§ EXERCISE OBJECTIVE: Show all lines below holding the string "function".

§ EXERCISE MATERIALS:
· · · · ·

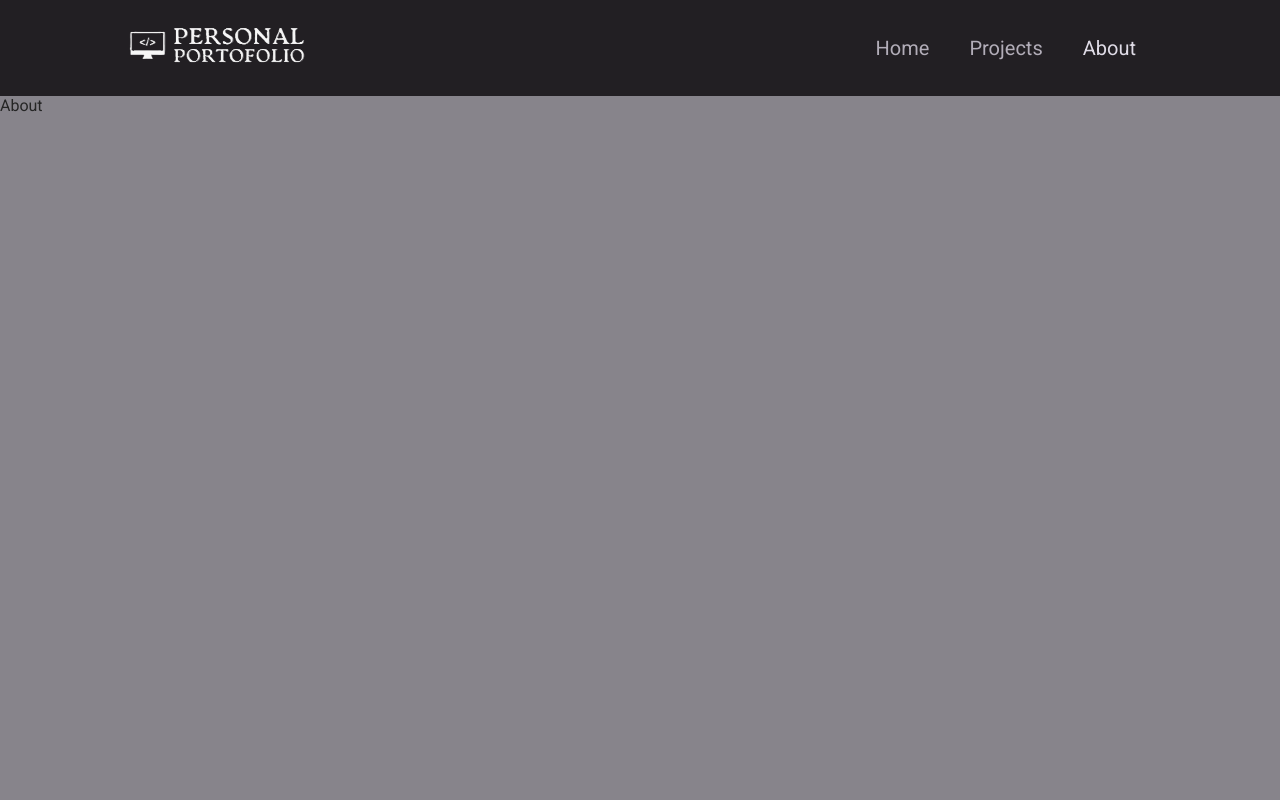
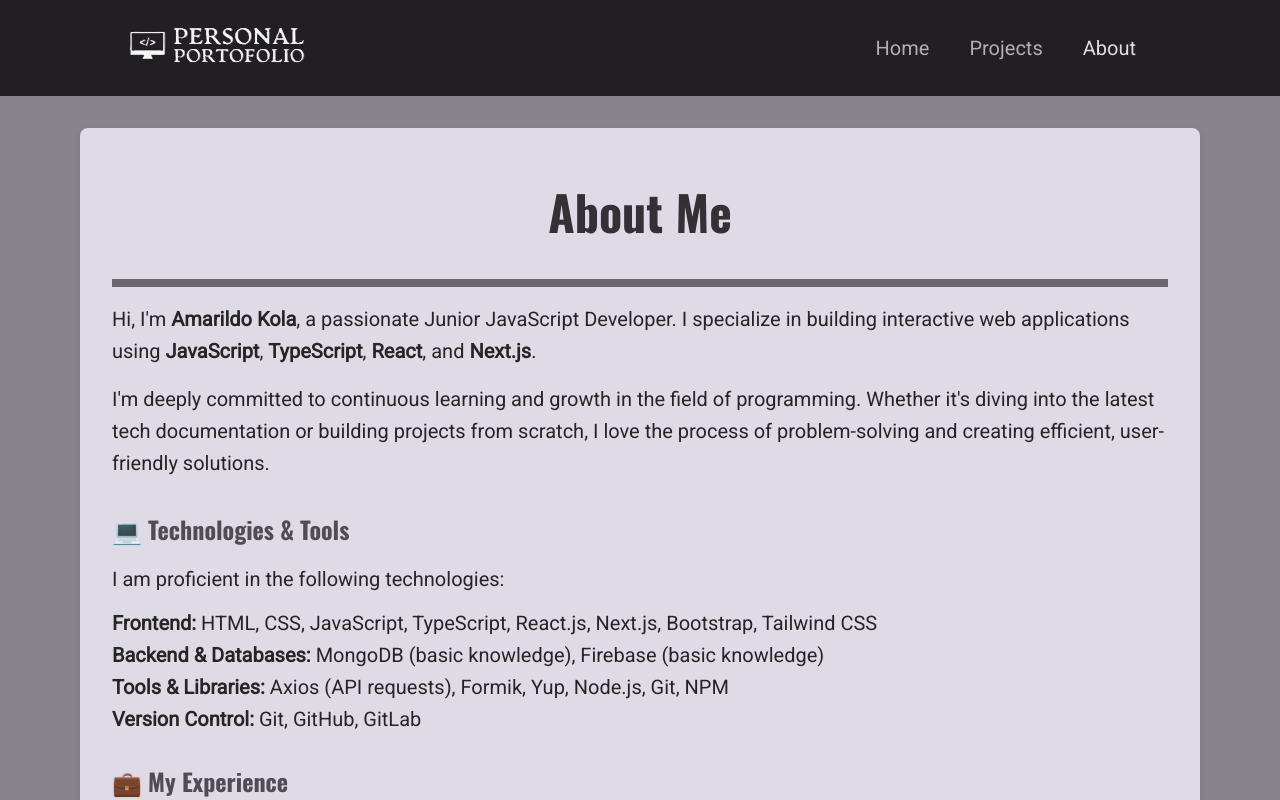
Before and after one commit to Amarildo05/Personal-Portfolio-Website, a React (Vite) app: page /about in a window 1280 px wide. Shown: the top 800 px of the page. Built offline with nearby package versions, Linux system fonts and the light colour scheme.

Commit message:
Added the About page/hardcoded but clean code

```diff
--- /dev/null
+++ b/src/componenets/about/AboutMe.css
@@ -0,0 +1,61 @@
+.about {
+  width: 90%;
+  max-width: 70rem;
+  margin: 2rem auto;
+  background-color: var(--color-grey-100);
+  padding: var(--size-4);
+  border-radius: 8px;
+  box-shadow: 0 4px 8px rgba(0, 0, 0, 0.1);
+}
+
+.about-header {
+  padding-bottom: var(--size-8);
+  border-bottom: 8px solid var(--color-grey-600);
+  margin: var(--size-4) 0;
+  display: flex;
+  flex-direction: row;
+  justify-content: space-around;
+  align-items: center;
+  gap: 1rem;
+}
+
+.about-header h1 {
+  font-size: var(--size-12);
+  color: var(--color-grey-800);
+  margin: 0;
+  line-height: initial;
+  text-align: center;
+}
+
+.about-content p {
+  font-size: var(--size-5);
+  line-height: var(--size-8);
+  margin: var(--size-4) 0;
+}
+
+.about-content ul {
+  list-style-type: none;
+  padding: 0;
+  margin: var(--size-4) 0;
+}
+
+.about-content ul li {
+  font-size: var(--size-5);
+  margin-bottom: var(--size-2);
+}
+
+.about-content h2 {
+  font-size: var(--size-6);
+  margin-top: var(--size-8);
+  color: var(--color-grey-700);
+}
+
+@media (min-width: 768px) {
+  .about {
+    padding: var(--size-8);
+  }
+
+  .about-header {
+    text-align: left;
+  }
+}
--- /dev/null
+++ b/src/componenets/about/AboutMe.jsx
@@ -0,0 +1,24 @@
+import "./AboutMe.css";
+import Approach from "./Approach";
+import Experience from "./Experience";
+import HeroAbout from "./HeroAbout";
+import Journey from "./Journey";
+import Technologies from "./Technologies";
+
+export default function AboutMe() {
+  return (
+    <section className="about">
+      <header className="about-header">
+        <h1>About Me</h1>
+      </header>
+
+      <div className="about-content">
+        <HeroAbout />
+        <Technologies />
+        <Experience />
+        <Journey />
+        <Approach />
+      </div>
+    </section>
+  );
+}
--- /dev/null
+++ b/src/componenets/about/Approach.jsx
@@ -0,0 +1,33 @@
+export default function Approach() {
+  return (
+    <div>
+      <h2>
+        <span role="img" aria-label="brain">
+          🧠
+        </span>{" "}
+        My Approach
+      </h2>
+      <p>
+        I approach every project with patience, discipline, and a passion for
+        coding. Curiosity is what drives me to dive deep into new technologies,
+        and my ability to understand the logic of a technology quickly helps me
+        stay ahead in this fast-paced field. I believe in writing clean,
+        maintainable code and delivering solutions that not only work but are
+        also scalable and efficient.
+      </p>
+
+      <h2>
+        <span role="img" aria-label="future">
+          📈
+        </span>{" "}
+        Looking Ahead
+      </h2>
+      <p>
+        As I continue to grow in my career, I am excited to take on more
+        challenging projects and learn from experienced developers. I am always
+        looking for opportunities to collaborate, innovate, and make an impact
+        with technology.
+      </p>
+    </div>
+  );
+}
--- /dev/null
+++ b/src/componenets/about/Experience.jsx
@@ -0,0 +1,38 @@
+export default function Experience() {
+  return (
+    <div>
+      {" "}
+      <h2>
+        <span role="img" aria-label="briefcase">
+          💼
+        </span>{" "}
+        My Experience
+      </h2>
+      <p>
+        I have had the opportunity to work on real projects and collaborate with
+        clients, which has helped me build valuable practical experience. Here
+        are some key projects:
+      </p>
+      <h3>E-Commerce Project</h3>
+      <p>
+        I worked remotely with a team on an e-commerce project. This was my
+        first time working in a team on a real project, and I was responsible
+        for completing simple tasks. It was an exciting experience where I
+        learned the importance of teamwork, responsibility, and meeting
+        deadlines. The project was built using <strong>Next.js</strong> with{" "}
+        <strong> TypeScript</strong>,<strong>Tailwind CSS</strong> for the
+        design, and <strong>PrimeReact</strong> for most of the components.
+      </p>
+      <h3>Landing Page for Google Ads</h3>
+      <p>
+        I developed a landing page for a client that would later be used for
+        Google Ads. The project was challenging as the deadline was tight — just
+        one and a half days! Despite the time constraints, I was dedicated and
+        fully invested in completing the task with high quality. The landing
+        page was built using <strong>HTML</strong>, <strong>CSS</strong>,{" "}
+        <strong>Bootstrap</strong>, and a bit of <strong>JavaScript</strong> to
+        keep the page lightweight and optimized for Google Ads.
+      </p>
+    </div>
+  );
+}
--- /dev/null
+++ b/src/componenets/about/HeroAbout.jsx
@@ -0,0 +1,19 @@
+export default function HeroAbout() {
+  return (
+    <div>
+      <p>
+        Hi, I&apos;m <strong>Amarildo Kola</strong>, a passionate Junior
+        JavaScript Developer. I specialize in building interactive web
+        applications using <strong>JavaScript</strong>,{" "}
+        <strong>TypeScript</strong>, <strong>React</strong>, and{" "}
+        <strong>Next.js</strong>.
+      </p>
+      <p>
+        I&apos;m deeply committed to continuous learning and growth in the field
+        of programming. Whether it&apos;s diving into the latest tech
+        documentation or building projects from scratch, I love the process of
+        problem-solving and creating efficient, user-friendly solutions.
+      </p>
+    </div>
+  );
+}
--- /dev/null
+++ b/src/componenets/about/Journey.jsx
@@ -0,0 +1,32 @@
+export default function Journey() {
+  return (
+    <div>
+      <h2>
+        <span role="img" aria-label="rocket">
+          🚀
+        </span>{" "}
+        My Journey
+      </h2>
+      <p>
+        I recently completed a <strong>JavaScript Bootcamp</strong> at{" "}
+        <strong>SDA by Protik</strong> in Tirana, Albania, where I gained a
+        solid foundation in web development. Before that, I completed several
+        online courses, including:
+      </p>
+      <ul>
+        <li>- JavaScript Basics</li>
+        <li>- Web Development Guide</li>
+        <li>- Next.js 15 & React - The Complete Guide (Udemy)</li>
+        <li>
+          - The Next.js 13 Bootcamp - The Complete Developer Guide (Udemy)
+        </li>
+      </ul>
+      <p>
+        These courses gave me a strong understanding of how web development
+        works, and the bootcamp enhanced my skills in HTML, CSS, JavaScript,
+        TypeScript, and React. My goal is to keep growing and refining my
+        expertise to tackle complex challenges.
+      </p>
+    </div>
+  );
+}
--- /dev/null
+++ b/src/componenets/about/Technologies.jsx
@@ -0,0 +1,30 @@
+export default function Technologies() {
+  return (
+    <div>
+      <h2>
+        <span role="img" aria-label="tools">
+          💻
+        </span>{" "}
+        Technologies & Tools
+      </h2>
+      <p>I am proficient in the following technologies:</p>
+      <ul>
+        <li>
+          <strong>Frontend:</strong> HTML, CSS, JavaScript, TypeScript,
+          React.js, Next.js, Bootstrap, Tailwind CSS
+        </li>
+        <li>
+          <strong>Backend & Databases:</strong> MongoDB (basic knowledge),
+          Firebase (basic knowledge)
+        </li>
+        <li>
+          <strong>Tools & Libraries:</strong> Axios (API requests), Formik, Yup,
+          Node.js, Git, NPM
+        </li>
+        <li>
+          <strong>Version Control:</strong> Git, GitHub, GitLab
+        </li>
+      </ul>
+    </div>
+  );
+}
--- a/src/pages/About.jsx
+++ b/src/pages/About.jsx
@@ -1,7 +1,9 @@
+import AboutMe from "../componenets/about/AboutMe";
+
 export default function About() {
   return (
     <div>
-      About
+      <AboutMe />
     </div>
   );
 }
```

· · · · ·

§ SOLUTION TO THIS TASK:
+export default function AboutMe() {
+export default function Approach() {
+export default function Experience() {
+export default function HeroAbout() {
+export default function Journey() {
+export default function Technologies() {
 export default function About() {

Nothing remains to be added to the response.